When asked to share their dreams of a career in the beautiful game, budding young footballers are likely to profess admiration for the role of prolific goalscorer, midfield maestro, or even unbeatable goalkeeper, but it would be relatively unusual to hear a child aspire to become a professional fullback.

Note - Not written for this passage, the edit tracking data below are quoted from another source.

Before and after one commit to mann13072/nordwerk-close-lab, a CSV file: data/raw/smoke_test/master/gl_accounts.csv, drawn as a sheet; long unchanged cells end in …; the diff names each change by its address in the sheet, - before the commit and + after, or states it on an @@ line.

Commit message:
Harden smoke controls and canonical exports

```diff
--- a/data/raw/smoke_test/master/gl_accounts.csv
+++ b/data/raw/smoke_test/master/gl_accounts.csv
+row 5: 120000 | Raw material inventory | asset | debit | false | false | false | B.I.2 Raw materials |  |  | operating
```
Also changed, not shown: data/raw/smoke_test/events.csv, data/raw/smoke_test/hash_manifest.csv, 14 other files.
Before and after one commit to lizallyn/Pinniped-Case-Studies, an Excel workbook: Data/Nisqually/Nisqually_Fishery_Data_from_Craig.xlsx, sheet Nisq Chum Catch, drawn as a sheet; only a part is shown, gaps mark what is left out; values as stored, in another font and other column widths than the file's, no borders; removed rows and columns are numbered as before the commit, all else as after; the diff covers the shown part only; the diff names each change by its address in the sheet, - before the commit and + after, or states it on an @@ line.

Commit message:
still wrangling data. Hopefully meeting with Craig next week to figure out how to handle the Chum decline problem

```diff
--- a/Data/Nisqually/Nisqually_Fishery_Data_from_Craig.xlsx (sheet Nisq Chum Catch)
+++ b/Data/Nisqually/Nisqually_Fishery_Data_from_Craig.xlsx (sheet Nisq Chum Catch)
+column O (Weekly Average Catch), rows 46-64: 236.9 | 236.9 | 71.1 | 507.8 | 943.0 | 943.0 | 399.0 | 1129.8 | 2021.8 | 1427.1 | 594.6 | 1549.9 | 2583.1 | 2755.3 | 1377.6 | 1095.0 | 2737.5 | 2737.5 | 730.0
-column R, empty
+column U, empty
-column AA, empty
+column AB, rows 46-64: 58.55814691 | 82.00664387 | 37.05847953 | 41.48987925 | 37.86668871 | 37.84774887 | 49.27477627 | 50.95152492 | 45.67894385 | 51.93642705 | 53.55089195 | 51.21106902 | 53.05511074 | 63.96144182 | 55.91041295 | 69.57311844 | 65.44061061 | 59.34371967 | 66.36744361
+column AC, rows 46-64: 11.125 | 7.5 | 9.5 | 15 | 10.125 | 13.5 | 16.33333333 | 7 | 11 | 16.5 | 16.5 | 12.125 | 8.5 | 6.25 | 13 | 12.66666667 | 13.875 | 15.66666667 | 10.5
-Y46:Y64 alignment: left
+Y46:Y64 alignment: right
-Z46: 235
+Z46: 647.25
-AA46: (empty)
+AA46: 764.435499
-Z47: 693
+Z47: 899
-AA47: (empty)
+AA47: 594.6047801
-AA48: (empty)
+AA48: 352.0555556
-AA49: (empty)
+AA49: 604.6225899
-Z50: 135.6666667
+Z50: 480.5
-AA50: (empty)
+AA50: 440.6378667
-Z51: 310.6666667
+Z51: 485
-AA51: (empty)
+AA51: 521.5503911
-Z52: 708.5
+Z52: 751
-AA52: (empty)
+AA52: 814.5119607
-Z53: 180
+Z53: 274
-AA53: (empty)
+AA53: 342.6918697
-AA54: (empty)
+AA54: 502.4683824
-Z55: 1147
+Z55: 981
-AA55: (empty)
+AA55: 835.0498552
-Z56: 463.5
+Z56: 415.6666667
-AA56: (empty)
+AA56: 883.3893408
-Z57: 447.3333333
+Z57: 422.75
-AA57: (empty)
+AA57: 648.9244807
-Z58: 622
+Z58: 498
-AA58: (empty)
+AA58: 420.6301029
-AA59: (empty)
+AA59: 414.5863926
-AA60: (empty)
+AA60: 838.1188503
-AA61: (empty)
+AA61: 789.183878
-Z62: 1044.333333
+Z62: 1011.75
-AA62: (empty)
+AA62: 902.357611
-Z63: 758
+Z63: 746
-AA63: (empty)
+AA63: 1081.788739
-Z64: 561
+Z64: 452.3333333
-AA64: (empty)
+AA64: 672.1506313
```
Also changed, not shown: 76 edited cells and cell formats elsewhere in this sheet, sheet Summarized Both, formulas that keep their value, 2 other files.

It is said that a player becomes a left-back by circumstance more often than by choice: a winger who is asked to drop back, or a centre-back who fills in on the flank to help out his team. This is true of most countries, except in the Netherlands. Since the 1970s, the position of left-back is not one that players simply occupy by default. It has become, by contrast, a veritable vocation. The reason for this? The brilliance of Ruud Krol.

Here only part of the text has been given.